Although in the face of another's tragedy, we may be able to simply relocate our pains to a shelf labeled "not AS bad" or "be thankful you aren't going through THAT" .. but the truth of the matter, is simply the truth of the matter: We all have our personal fears, pains, and hurt.
We must be true with the trials of our own hearts, in order that we can rise and press through. To use another's pains and trials as a realization of what we have to be thankful for is a good thing- but to slip past dealing with where we're at in our walk, is a foolish road to take.
The bible says that God leads us on sometimes unfamiliar paths, and that means for each of us this path may look much different!
Same problems? Yes.

But these manifest in different places of each heart, so if we're in the process of being conformed to look more and more like Jesus, we must be true with where he has us.

I once heard someone once share a story pertaining to strength.
He shared about his youth days, and his desire to appear strong (literally).
At the gym, this young man asked his older brother if he would spot him on the bench press, as he gave him a little wink. You see, by "spot him" he actually meant: I'm going to get WAY more weight than I can push, and I want you to pull it up with me, so that I can look macho for all of the pretty ladies here.
So, the older brother did as every older brother should do - and as his younger brother pushed that bar up as high as he could, he let that bar fall as hard on his younger brothers chest as it could. Afterwards, he looked to him and simply stated: If you never admit where you're weak, you'll never learn how to be strong.
How harshly true.

Some people may look at this man with the judgement that he was just young and selfish and cared only to external things. That he was shallow. Did he have cancer eating at his bones? No. Did he suffer the great loss of a spouse? No. But the point is that his struggle was the mask he wore, to appear greater than he really was. A mask we all wear well - and a mask that, if we don't learn how to shed the disguise, will in time eat away at us.
This is truth. We must all face the deepest place of emptiness and weakness within us, no matter the magnitude. If it's a sin or struggle - it's worth getting out!
Do we then continue on in our weakness? Well, ultimately, yes: for
In our weakness God's strength is made perfect.
However, as his Spirit abides in you, there in an unknown
strength and power carrying you through the seemingly trivial, to the undeniable tragedy; oft with a Grace that can only come from above.

So, if you're suffering the loss of a loved one, stuck in a messy fight with a best friend, consumed by the thoughts that you're overweight, or wishing you didn't desire to look macho around girls; I encourage you to read once more the poem from Streams, and remember there is a stream to be found in y o u r desert.

For God has made
and He, my friends, is faithful.
So trust Him, with, well - whatever.
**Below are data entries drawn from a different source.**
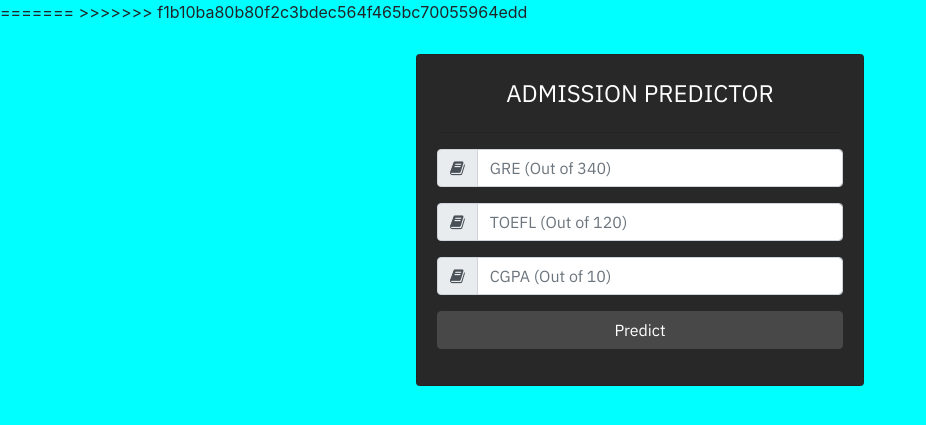
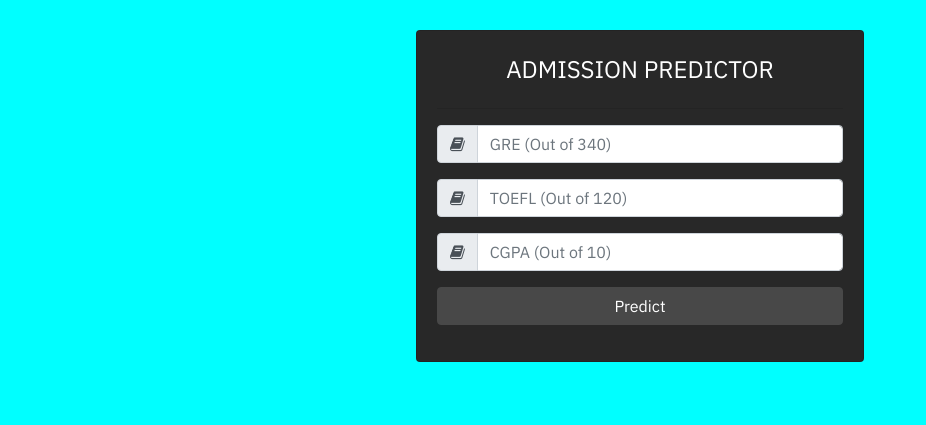
Before and after one commit to Jainshashank7125/FRT-PROJECT, a Flask app: page / in a window 1280 px wide. Shown: the top 425 px of the page, without its empty margins (0-926 px from the left). Run offline with Flask 2, Linux system fonts and the light colour scheme; parts of the project's set-up code (start-up, migrations or seed data) failed here and were passed over; some libraries are stand-ins or nearby versions.

Commit message:
Update index.html

```diff
--- a/templates/index.html
+++ b/templates/index.html
@@ -13,9 +13,6 @@
 </head>
 
 <body style="background-color: cyan">
-=======
-<body style="background-color: #ADD8E6">
->>>>>>> f1b10ba80b80f2c3bdec564f465bc70055964edd
   <div class="card" style="width: 28rem;margin: 0 auto;float: none;margin-bottom: 10px;margin-top: 30px;font-family: 'IBM Plex Sans', sans-serif;background-color: #282828">
 <article class="card-body">
   <h4 class="card-title text-center mb-4 mt-1" style="color: white">ADMISSION PREDICTOR</h4>
```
"What is the time to trust?
Is it when hopes beat high,
When Sunshine guilds the sky,
and joy and ecstasy fill the heart?
Nay! but the time to trust
Is when our joy is fled.
When sorrow bows the head,
And all is cold and dead,
All else but God."

See also: 2Corinthians12:9